Parsley, Cilantro, Sage

Spinach "Gigante"

Summer Cabbage

Red Leaf Lettuce

Buttercrunch Lettuce

Lacinato Kale

Mustard Greens

"Favio" the Fava Bean Plant

It's soon-to-be veggie heaven around here as we start to harvest from the garden as well as start our 8-week spring CSA from Hickory Mountain Farm next Wednesday. All veggies, all the time!

We also expanded the garden to make room for some summer vegetables. See all the extra room on the right?

The new batch will include tomatoes for sure, and maybe also some bell peppers and eggplants. We hope to get seedlings at the market tomorrow and will get them in the ground ASAP. Summertime approaches!

Wednesday, April 27, 2011

The Best Thing I Know How To Make

I've written about this before, but it's finally the time of year to celebrate it again. It's the cornerstone of my dessert-making expertise. The best use of strawberries possible. The reason I became obsessed with Smitten Kitchen. The clearest explanation of why strawberries and rhubarb grow from the ground at the same time of year.

Strawberry. Rhubarb. Crumble.

Deb's secret ingredient is lemon: juice in with the fruit, and zest in the crumble. Using lemon brightens it all up, sharpens the flavors, unifies the soft fragrant inside with the crispy buttery topping.

My secret ingredient is all in the berries. Red red red strawberries, from Rob at Whitted Bowers farm. Beautiful.

I'd purchased two quarts from Rob on Saturday morning at the market. Then saw rhubarb for the first time on Sunday afternoon at Weaver Street. I nearly jumped for joy, knew in my heart that the ruby stalks would soon be chopped and mixed in with the berries to become this, my favorite fruity treat of all time.

Strawberry-Rhubarb Crumble from Smitten Kitchen

Yields 6 to 8 servings.

For the topping:
1 1/3 cup flour
1 teaspoon baking powder
3 tablespoons sugar
3 tablespoons Demerara sugar (I use brown sugar)
Zest of one lemon
1/4 pound (1 stick or 4 ounces) unsalted butter, melted

For the filling:
1 1/2 cups rhubarb, chopped into 1-inch pieces
1 quart strawberries plus a few extras, hulled, quartered
Juice of one lemon
1/2 cup sugar
3 to 4 tablespoons cornstarch
Pinch of salt

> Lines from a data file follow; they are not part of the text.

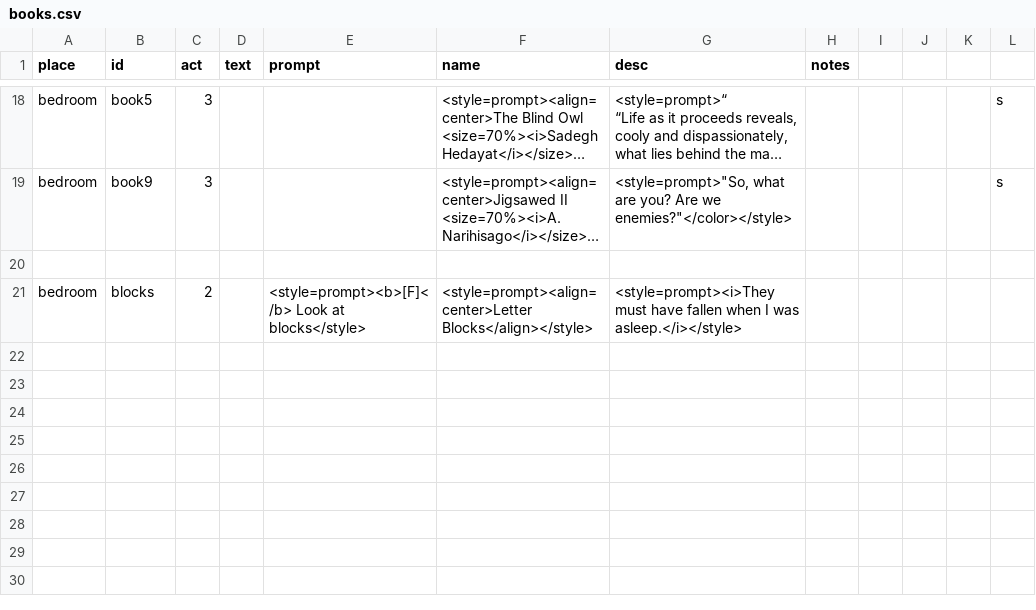
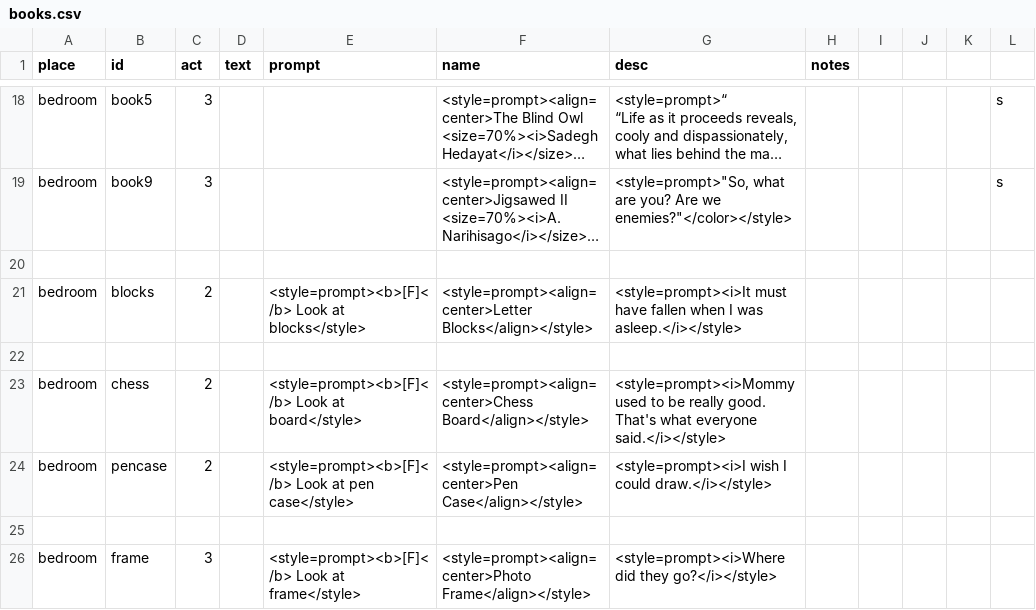
Before and after one commit to MoonTales/Spooky, a CSV file: Assets/Resources/Text/books.csv, drawn as a sheet; only a part is shown, gaps mark what is left out; long unchanged cells end in …; the diff names each change by its address in the sheet, - before the commit and + after, or states it on an @@ line.

```diff
--- a/Assets/Resources/Text/books.csv
+++ b/Assets/Resources/Text/books.csv
-G21 (desc): <style=prompt><i>They must have…
+G21 (desc): <style=prompt><i>It must have…
+row 22: (empty)
+row 23: bedroom | chess | 2 |  | <style=prompt><b>[F]</b> Look at board</style> | <style=prompt><align=center>Chess Board</align></style> | <style=prompt><i>Mommy used to be really good. That's what everyone said.</i></style>
+row 24: bedroom | pencase | 2 |  | <style=prompt><b>[F]</b> Look at pen case</style> | <style=prompt><align=center>Pen Case</align></style> | <style=prompt><i>I wish I could draw.</i></style>
+row 25: (empty)
+row 26: bedroom | frame | 3 |  | <style=prompt><b>[F]</b> Look at frame</style> | <style=prompt><align=center>Photo Frame</align></style> | <style=prompt><i>Where did they go?</i></style>
```
Also changed, not shown: Assets/Resources/Text/cutscene.csv, 1 other file.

1. Heat oven to 375°F. Prepare topping: In a mixing bowl, combine flour, baking powder, sugars and lemon zest and add the melted butter. Mix until small and large clumps form. Refrigerate until needed. (I put all the dry ingredients in a tupperware with a steady lid, then add the melted butter and mix it in with a fork, and then, with the top securely fastened, shake! Clumps will magically form in small and large sizes.)

2. Prepare filling: Toss rhubarb, strawberries, lemon juice, sugar, cornstarch and a pinch of salt in a 9-inch deep-dish pie plate. (I use a 9x9 brownie pan.)

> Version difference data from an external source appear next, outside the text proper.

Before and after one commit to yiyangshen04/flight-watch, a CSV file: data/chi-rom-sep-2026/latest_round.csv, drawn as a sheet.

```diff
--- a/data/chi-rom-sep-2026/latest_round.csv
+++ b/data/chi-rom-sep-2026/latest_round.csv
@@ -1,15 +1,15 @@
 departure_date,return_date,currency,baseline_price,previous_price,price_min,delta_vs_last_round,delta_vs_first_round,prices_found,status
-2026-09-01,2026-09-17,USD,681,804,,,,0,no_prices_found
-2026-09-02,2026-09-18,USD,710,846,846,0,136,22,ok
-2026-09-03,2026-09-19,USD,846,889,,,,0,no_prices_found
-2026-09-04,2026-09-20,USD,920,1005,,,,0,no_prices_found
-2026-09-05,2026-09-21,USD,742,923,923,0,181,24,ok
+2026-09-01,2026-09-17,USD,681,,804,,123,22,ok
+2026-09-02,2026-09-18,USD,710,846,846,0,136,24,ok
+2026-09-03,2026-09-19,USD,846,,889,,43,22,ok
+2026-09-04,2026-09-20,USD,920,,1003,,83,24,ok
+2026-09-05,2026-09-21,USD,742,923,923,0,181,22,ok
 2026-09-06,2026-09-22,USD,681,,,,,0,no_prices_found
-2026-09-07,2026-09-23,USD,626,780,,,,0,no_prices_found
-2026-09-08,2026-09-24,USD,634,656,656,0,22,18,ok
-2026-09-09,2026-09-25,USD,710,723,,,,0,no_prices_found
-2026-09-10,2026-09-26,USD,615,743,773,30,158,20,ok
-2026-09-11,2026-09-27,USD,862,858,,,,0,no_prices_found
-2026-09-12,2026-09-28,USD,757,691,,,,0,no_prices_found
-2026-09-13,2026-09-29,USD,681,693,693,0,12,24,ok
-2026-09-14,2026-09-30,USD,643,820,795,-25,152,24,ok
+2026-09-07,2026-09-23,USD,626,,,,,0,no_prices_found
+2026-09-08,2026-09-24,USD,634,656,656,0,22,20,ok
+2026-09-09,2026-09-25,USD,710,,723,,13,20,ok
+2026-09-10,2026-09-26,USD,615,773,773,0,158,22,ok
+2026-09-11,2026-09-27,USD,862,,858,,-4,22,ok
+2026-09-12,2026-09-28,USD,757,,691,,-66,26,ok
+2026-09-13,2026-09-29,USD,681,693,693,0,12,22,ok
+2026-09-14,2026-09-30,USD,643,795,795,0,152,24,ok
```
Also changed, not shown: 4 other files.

3. Remove topping from refrigerator and cover fruit thickly and evenly with topping. Place pie plate on a (foil-lined, if you really want to think ahead) baking sheet, and bake until crumble topping is golden brown in places and fruit is bubbling beneath, about 40 to 50 minutes.

Yes. This crumble is wonderful. I've eaten it with many people I love in years past, and this summer's first crumble was no different. I had three of my most favorite people, my Carrboro support system, waiting in my living room when this beauty came out of the oven.

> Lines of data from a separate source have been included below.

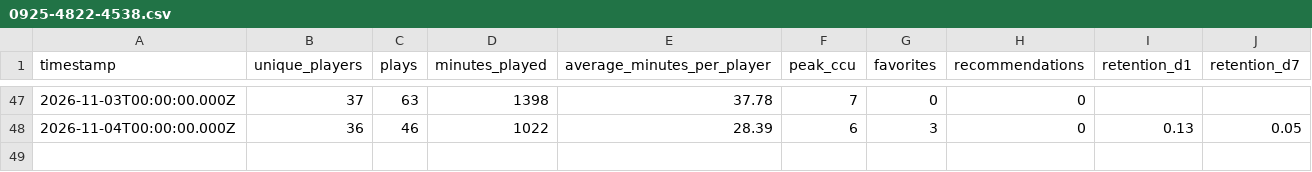
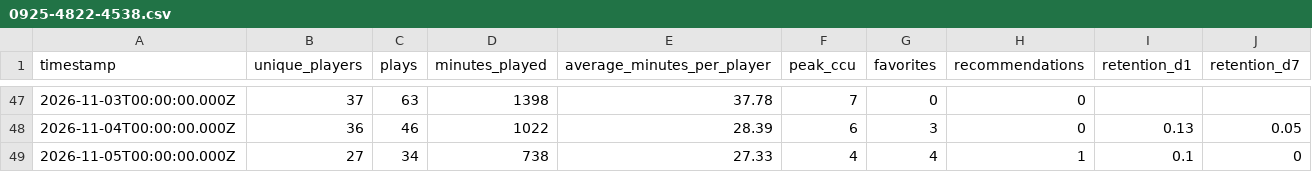
Before and after one commit to abafaboy/islandpulse, a CSV file: data/0925-4822-4538.csv, drawn as a sheet; only a part is shown, gaps mark what is left out; the diff names each change by its address in the sheet, - before the commit and + after, or states it on an @@ line.

```diff
--- a/data/0925-4822-4538.csv
+++ b/data/0925-4822-4538.csv
+row 49: 2026-11-05T00:00:00.000Z | 27 | 34 | 738 | 27.33 | 4 | 4 | 1 | 0.1 | 0
```
Also changed, not shown: data/9752-7254-5801.csv, 1 other file.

The timing was perfect: I'd put the crumble in the oven at the start of a difficult phone conversation, and as it cooled on the stovetop less than an hour later, my heart was in need of a reassuring treat. The crumble, in combination with my beautiful friends, provided a sweet end to an emotional evening. Strawberries and rhubarb (and butter, and don't forget sugar) will bring a girl back to the beauty of the present moment better than any other springtime dessert I can imagine.

Saturday, April 16, 2011

Spring is here.

Welcome back.

The spring garden is planted, the soil as black and beautiful as ever. We've got tuscan kale, arugula, buttercrunch lettuce, mustard green, a purple lettuce, and some herbs going.

Sara and Kate both turned 28. We celebrated. I baked Deb's chocolate stout cake. It was real good, and easy, and had beer in it. Clearly a winner.

A friend brought zinnias for Kate and Sara's birthdays. Today I planted them in an old pair of crocs, inspired by this repurposing project.

The market is full of springtime goodness, including asparagus (!!) and the very first strawberries. The flowers came from the market too, for birthday celebrating.